Task to carry out
Would you please return the data below verbatim, without its pictures?

Data in this exercise

[Start of section]

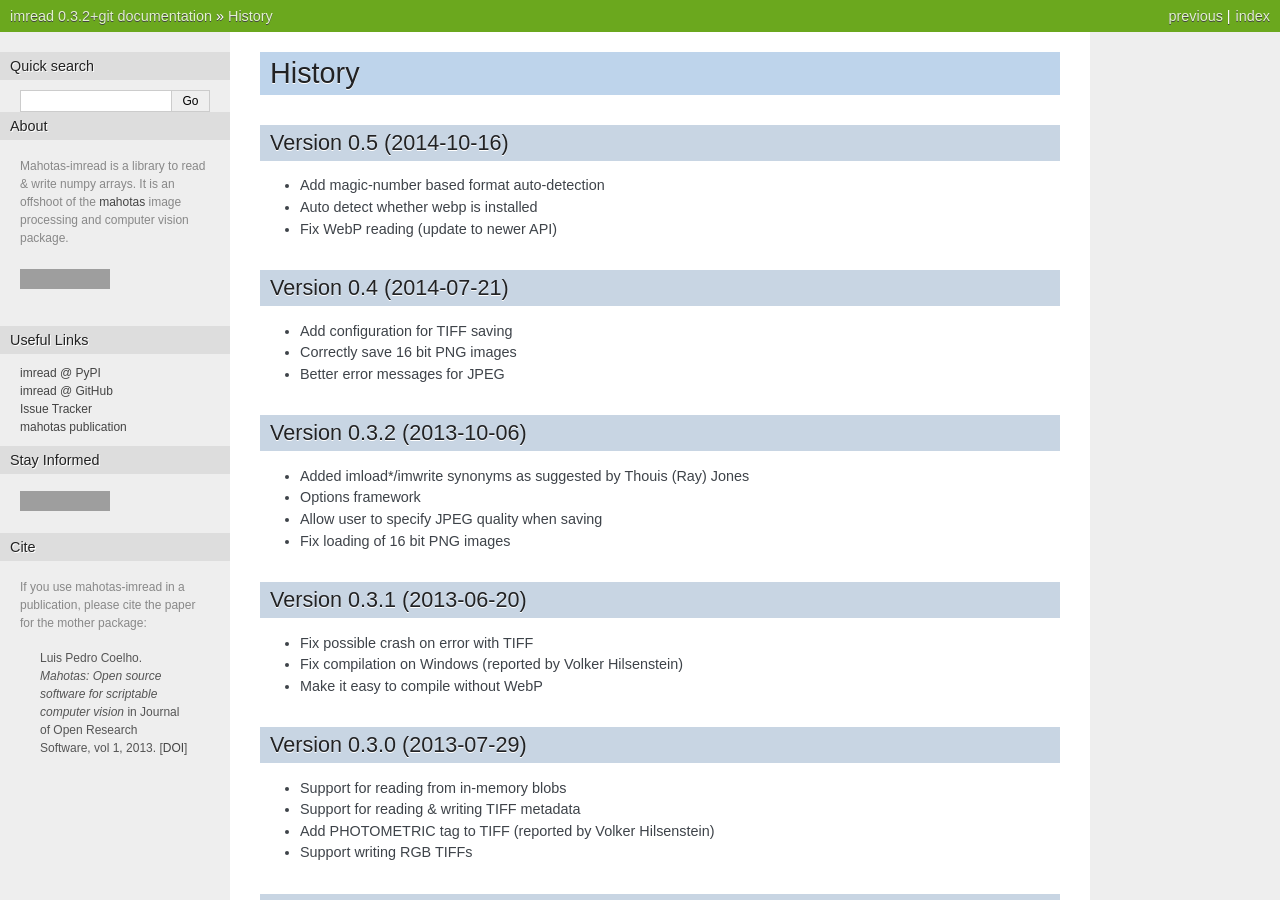
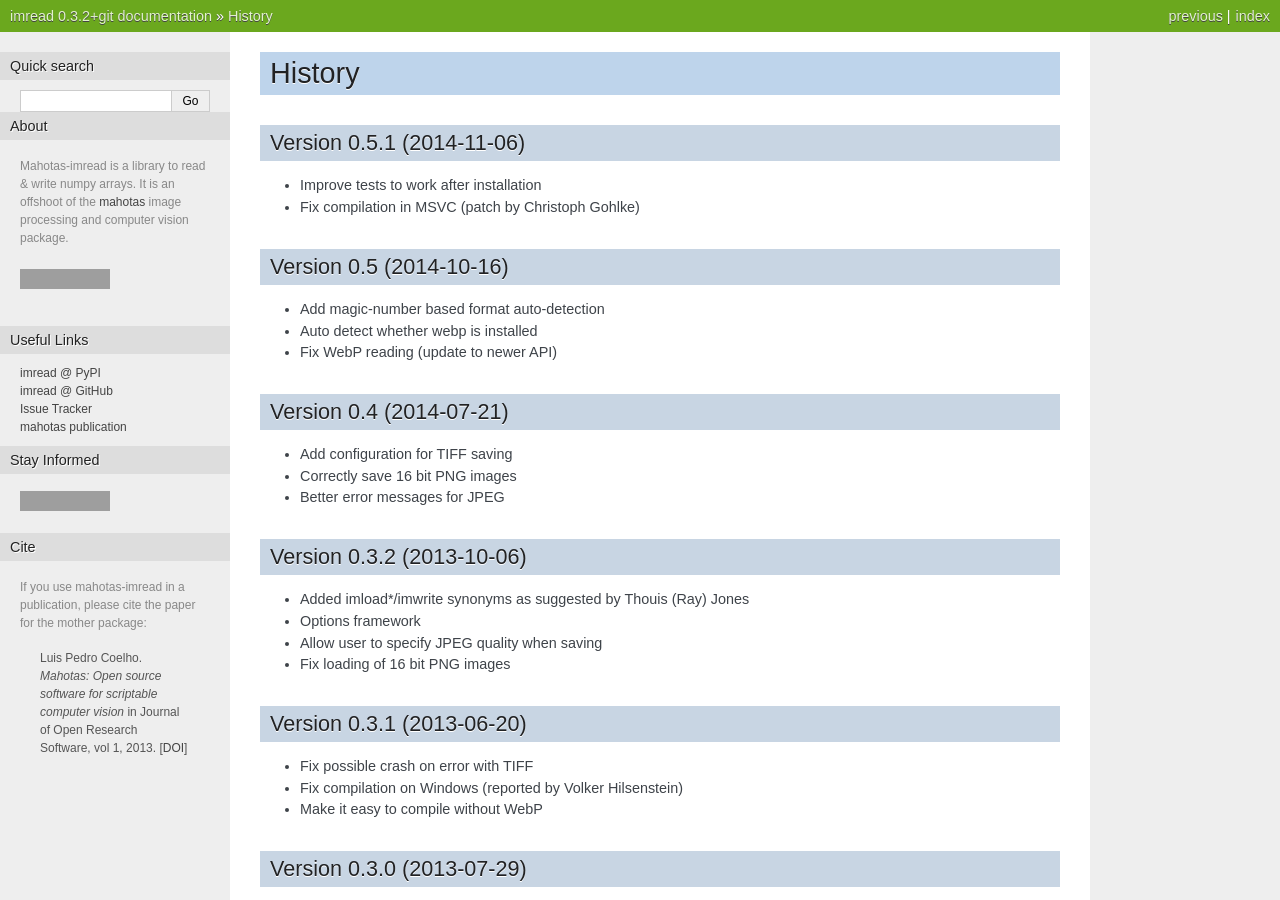
Before and after one commit to luispedro/imread, a Sphinx documentation site: the page built from docs/source/history.rst, in a window 1280 px wide and 900 px high, cut to the strip 0-900 px from the top of the window. Built offline with Sphinx 7.4.7, drawn with Linux system fonts in a browser that asks for light colours; grey boxes are pictures that could not be loaded.

Commit message:
BLD Version 0.5.1
This is a very minor release with compilation/testing fixes.

Full ChangeLog
    * Improve tests to work after installation
    * Fix compilation in MSVC (patch by Christoph Gohlke)

```diff
--- a/README.rst
+++ b/README.rst
@@ -113,6 +113,12 @@ bug reports will not be considered.
 History
 ~~~~~~~
 
+Version 0.5.1 (2014-11-06)
+--------------------------
+- Improve tests to work after installation
+- Fix compilation in MSVC (patch by Christoph Gohlke)
+
+
 Version 0.5 (2014-10-16)
 ------------------------
 - Add magic-number based format auto-detection
--- a/docs/source/history.rst
+++ b/docs/source/history.rst
@@ -1,6 +1,12 @@
 =======
 History
 =======
+
+Version 0.5.1 (2014-11-06)
+--------------------------
+- Improve tests to work after installation
+- Fix compilation in MSVC (patch by Christoph Gohlke)
+
 
 Version 0.5 (2014-10-16)
 ------------------------
```
Also changed, not shown: 2 other files.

[End of section]

Answer for this exercise
Before and after one commit to luispedro/imread, a Sphinx documentation site: the page built from docs/source/history.rst, in a window 1280 px wide and 900 px high, cut to the strip 0-900 px from the top of the window. Built offline with Sphinx 7.4.7, drawn with Linux system fonts in a browser that asks for light colours; grey boxes are pictures that could not be loaded.

Commit message:
BLD Version 0.5.1
This is a very minor release with compilation/testing fixes.

Full ChangeLog
    * Improve tests to work after installation
    * Fix compilation in MSVC (patch by Christoph Gohlke)

```diff
--- a/README.rst
+++ b/README.rst
@@ -113,6 +113,12 @@ bug reports will not be considered.
 History
 ~~~~~~~
 
+Version 0.5.1 (2014-11-06)
+--------------------------
+- Improve tests to work after installation
+- Fix compilation in MSVC (patch by Christoph Gohlke)
+
+
 Version 0.5 (2014-10-16)
 ------------------------
 - Add magic-number based format auto-detection
--- a/docs/source/history.rst
+++ b/docs/source/history.rst
@@ -1,6 +1,12 @@
 =======
 History
 =======
+
+Version 0.5.1 (2014-11-06)
+--------------------------
+- Improve tests to work after installation
+- Fix compilation in MSVC (patch by Christoph Gohlke)
+
 
 Version 0.5 (2014-10-16)
 ------------------------
```
Also changed, not shown: 2 other files.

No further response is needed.